◆ Work to be completed
In the records below, which lines include "muted"? Copy them.

◆ Records for the exercise
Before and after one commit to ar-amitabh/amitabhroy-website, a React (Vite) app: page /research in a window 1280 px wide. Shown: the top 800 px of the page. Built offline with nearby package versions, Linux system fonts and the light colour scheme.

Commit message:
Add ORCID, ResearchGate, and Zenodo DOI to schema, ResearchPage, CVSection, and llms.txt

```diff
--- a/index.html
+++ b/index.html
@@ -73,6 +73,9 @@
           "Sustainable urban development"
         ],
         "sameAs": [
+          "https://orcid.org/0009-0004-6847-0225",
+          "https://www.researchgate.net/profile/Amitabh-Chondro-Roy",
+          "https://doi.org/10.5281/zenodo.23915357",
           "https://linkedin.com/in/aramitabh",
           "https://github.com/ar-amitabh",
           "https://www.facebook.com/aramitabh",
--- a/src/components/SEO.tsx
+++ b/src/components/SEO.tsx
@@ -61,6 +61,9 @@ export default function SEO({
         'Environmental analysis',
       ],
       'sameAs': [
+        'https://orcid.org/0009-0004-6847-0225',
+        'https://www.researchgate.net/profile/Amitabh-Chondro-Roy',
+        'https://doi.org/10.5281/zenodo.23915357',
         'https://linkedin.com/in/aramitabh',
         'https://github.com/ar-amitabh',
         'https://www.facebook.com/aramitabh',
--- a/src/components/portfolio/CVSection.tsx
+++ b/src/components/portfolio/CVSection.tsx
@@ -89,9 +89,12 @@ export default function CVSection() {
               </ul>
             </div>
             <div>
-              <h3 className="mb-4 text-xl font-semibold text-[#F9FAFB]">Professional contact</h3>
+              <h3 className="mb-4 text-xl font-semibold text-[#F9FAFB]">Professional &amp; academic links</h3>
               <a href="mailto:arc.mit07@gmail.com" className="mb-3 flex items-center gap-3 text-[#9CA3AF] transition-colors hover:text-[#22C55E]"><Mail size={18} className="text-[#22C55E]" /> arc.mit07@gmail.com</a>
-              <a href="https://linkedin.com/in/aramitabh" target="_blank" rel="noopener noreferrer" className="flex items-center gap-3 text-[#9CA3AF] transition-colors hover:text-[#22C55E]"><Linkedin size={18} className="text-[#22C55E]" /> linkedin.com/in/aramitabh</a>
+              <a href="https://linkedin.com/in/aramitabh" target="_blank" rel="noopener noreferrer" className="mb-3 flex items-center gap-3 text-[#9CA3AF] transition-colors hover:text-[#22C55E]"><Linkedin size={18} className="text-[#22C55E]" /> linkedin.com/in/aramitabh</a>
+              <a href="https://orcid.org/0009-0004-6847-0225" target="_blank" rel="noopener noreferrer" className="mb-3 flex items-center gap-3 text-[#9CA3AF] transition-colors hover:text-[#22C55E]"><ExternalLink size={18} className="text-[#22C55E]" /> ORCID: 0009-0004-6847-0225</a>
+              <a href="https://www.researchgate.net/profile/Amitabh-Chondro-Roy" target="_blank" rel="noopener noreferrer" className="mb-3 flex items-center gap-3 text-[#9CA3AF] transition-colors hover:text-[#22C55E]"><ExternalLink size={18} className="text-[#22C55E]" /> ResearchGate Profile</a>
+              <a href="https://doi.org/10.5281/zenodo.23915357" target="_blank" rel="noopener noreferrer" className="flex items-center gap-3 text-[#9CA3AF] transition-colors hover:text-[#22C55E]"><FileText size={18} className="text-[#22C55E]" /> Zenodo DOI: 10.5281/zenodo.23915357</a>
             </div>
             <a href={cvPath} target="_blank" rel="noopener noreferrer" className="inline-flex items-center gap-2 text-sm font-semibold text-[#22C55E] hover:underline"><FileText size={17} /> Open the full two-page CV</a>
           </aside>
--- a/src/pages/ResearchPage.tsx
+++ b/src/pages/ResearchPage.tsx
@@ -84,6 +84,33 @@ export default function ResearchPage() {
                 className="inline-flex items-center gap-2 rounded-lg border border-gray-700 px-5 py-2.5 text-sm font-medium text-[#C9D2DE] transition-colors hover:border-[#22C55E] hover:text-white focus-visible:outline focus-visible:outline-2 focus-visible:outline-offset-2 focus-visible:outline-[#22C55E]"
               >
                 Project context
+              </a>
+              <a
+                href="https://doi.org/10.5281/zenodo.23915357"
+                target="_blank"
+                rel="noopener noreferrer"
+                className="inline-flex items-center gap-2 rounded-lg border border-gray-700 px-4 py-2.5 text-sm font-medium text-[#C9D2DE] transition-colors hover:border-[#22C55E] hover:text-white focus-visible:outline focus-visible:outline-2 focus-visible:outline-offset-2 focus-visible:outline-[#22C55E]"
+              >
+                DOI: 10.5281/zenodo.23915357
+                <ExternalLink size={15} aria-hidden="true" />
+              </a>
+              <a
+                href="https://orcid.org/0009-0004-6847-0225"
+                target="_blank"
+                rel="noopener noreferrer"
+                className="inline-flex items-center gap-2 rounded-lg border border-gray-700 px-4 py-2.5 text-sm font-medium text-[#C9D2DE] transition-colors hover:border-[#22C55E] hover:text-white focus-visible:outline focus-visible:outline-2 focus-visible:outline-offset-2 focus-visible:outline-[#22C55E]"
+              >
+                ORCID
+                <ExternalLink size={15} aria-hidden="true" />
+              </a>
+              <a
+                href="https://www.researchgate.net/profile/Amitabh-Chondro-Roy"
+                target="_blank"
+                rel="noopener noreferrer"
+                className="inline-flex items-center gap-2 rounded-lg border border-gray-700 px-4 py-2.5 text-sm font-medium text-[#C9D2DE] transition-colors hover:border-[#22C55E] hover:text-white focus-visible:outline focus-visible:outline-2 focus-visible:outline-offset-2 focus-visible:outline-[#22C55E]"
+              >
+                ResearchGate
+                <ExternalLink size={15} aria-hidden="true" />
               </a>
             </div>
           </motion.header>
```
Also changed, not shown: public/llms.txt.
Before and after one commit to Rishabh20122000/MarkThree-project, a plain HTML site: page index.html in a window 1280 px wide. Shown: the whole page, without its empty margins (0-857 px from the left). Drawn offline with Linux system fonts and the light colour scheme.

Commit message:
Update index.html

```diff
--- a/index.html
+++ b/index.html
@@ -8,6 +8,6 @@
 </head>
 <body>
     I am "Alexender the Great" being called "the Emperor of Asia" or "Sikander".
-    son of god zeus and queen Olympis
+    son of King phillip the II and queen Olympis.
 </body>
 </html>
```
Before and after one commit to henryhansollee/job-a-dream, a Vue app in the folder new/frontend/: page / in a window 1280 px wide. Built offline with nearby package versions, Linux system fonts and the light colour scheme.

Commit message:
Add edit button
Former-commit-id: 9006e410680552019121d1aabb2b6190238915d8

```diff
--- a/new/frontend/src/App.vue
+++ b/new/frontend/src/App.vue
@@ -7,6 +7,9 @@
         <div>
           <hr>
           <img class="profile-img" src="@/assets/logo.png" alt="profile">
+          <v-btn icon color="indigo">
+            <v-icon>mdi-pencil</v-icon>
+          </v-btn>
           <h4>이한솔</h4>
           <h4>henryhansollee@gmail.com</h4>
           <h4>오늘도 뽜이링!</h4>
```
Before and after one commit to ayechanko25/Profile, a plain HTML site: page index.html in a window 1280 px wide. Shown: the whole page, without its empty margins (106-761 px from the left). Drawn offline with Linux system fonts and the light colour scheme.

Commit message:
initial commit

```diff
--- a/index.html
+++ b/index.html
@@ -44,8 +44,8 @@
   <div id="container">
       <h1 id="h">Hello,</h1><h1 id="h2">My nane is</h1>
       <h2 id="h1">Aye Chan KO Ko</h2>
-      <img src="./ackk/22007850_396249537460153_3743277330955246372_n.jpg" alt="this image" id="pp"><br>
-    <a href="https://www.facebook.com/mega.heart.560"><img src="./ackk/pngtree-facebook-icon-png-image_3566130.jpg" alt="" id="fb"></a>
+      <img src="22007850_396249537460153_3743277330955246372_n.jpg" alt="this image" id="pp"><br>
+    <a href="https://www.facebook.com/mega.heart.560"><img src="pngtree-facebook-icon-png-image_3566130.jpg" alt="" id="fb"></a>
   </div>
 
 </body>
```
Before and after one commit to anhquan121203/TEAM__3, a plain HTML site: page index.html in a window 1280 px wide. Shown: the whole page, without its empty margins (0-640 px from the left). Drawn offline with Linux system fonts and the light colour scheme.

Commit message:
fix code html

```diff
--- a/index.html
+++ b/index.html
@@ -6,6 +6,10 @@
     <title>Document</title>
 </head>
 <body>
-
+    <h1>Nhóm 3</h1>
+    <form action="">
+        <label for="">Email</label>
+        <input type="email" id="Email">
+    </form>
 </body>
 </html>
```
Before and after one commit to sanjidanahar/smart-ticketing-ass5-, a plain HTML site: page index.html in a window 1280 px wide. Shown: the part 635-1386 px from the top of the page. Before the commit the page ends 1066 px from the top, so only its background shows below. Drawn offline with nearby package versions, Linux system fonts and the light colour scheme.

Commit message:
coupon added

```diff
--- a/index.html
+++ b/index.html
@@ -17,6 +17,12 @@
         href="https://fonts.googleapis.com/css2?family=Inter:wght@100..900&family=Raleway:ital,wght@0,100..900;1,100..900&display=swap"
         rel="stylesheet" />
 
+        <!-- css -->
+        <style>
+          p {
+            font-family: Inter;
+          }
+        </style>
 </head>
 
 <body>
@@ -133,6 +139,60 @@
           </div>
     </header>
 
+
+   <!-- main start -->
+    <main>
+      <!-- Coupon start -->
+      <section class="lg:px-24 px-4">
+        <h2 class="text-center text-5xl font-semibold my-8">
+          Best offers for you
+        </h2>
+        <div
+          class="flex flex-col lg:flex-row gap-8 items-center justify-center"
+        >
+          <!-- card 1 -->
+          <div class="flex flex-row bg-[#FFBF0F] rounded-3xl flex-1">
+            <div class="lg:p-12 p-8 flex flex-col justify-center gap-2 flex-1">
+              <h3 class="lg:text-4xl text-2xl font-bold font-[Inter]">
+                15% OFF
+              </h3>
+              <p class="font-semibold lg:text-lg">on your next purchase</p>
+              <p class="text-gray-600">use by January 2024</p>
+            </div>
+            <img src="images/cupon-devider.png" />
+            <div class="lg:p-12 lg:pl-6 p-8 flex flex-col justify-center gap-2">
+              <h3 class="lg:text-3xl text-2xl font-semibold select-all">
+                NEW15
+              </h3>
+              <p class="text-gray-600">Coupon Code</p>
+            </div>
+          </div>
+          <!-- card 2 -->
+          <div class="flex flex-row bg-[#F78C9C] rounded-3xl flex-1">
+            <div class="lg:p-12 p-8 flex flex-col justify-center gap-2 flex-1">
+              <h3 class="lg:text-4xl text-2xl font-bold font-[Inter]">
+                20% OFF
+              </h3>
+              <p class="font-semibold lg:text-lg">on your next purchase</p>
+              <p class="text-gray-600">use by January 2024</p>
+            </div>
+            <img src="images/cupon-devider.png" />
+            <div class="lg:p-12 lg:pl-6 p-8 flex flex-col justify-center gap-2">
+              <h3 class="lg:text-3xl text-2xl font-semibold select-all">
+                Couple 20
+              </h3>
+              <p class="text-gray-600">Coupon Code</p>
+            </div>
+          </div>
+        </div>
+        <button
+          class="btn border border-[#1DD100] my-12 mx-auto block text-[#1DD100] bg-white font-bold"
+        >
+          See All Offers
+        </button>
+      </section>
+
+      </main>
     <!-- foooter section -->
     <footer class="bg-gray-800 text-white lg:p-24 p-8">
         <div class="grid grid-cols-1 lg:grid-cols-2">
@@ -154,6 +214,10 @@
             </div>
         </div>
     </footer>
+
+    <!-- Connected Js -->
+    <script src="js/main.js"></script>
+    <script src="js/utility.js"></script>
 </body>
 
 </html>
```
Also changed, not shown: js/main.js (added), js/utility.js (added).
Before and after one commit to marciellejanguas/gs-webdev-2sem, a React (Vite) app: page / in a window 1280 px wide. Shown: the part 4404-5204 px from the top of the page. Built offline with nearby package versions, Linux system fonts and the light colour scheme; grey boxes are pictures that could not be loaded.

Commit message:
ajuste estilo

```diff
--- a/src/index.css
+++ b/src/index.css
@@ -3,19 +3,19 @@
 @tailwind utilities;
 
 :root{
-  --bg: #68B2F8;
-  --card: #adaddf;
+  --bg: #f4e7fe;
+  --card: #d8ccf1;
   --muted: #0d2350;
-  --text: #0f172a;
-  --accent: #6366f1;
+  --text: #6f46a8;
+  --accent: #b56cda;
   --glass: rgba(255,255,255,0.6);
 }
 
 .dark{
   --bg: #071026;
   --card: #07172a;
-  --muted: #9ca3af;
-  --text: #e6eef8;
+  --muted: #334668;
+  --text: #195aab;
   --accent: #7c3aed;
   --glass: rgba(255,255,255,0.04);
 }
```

◆ Exercise result
   --muted: #0d2350;
-  --muted: #9ca3af;
+  --muted: #334668;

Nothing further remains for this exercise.